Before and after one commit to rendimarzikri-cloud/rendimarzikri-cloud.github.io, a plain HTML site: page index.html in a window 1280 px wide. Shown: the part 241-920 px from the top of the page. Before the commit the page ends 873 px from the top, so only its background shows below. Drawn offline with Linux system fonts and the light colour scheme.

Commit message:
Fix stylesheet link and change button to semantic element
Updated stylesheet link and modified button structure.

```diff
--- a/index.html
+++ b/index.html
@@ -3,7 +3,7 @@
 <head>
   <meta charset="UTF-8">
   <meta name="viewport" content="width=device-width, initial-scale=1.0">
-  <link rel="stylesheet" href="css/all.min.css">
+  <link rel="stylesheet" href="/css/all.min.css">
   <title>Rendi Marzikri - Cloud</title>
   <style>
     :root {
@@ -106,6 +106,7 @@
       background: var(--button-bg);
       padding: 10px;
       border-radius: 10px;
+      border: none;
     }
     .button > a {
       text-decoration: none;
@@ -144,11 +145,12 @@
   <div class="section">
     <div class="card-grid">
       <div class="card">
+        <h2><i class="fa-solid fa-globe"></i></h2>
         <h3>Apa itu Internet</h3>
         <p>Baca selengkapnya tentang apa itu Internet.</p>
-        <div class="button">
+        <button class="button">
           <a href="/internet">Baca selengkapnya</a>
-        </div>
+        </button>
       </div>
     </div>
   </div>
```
•••
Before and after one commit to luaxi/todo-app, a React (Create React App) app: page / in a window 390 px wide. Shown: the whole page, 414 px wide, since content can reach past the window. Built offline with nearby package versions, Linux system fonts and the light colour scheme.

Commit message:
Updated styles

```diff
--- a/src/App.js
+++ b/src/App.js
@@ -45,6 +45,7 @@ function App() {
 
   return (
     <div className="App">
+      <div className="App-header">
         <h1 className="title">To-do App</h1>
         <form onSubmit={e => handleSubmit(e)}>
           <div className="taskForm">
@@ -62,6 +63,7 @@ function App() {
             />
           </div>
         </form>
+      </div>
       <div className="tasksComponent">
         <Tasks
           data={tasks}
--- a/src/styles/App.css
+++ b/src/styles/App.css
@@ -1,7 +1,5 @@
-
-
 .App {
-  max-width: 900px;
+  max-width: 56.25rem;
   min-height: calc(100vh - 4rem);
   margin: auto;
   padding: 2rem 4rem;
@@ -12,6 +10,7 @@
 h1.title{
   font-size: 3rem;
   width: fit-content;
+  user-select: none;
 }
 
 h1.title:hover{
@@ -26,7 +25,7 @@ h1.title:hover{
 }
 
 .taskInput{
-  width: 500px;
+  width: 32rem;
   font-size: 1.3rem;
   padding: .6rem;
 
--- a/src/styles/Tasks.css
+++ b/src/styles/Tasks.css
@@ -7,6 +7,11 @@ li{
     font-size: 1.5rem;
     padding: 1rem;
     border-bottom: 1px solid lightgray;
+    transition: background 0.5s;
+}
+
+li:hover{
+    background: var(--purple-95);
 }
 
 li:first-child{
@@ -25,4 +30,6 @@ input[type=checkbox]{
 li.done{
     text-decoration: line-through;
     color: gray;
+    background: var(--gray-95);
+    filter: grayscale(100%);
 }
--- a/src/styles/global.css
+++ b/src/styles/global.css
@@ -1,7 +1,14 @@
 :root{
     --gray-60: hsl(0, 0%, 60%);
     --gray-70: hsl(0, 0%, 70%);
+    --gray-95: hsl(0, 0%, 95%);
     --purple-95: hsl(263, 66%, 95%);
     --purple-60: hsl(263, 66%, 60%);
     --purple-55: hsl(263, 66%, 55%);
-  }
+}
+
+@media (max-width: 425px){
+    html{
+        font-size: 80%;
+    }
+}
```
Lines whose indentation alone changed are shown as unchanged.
•••
Show each line from the material above where the string "none" can be found.

+      border: none;
       text-decoration: none;
+  user-select: none;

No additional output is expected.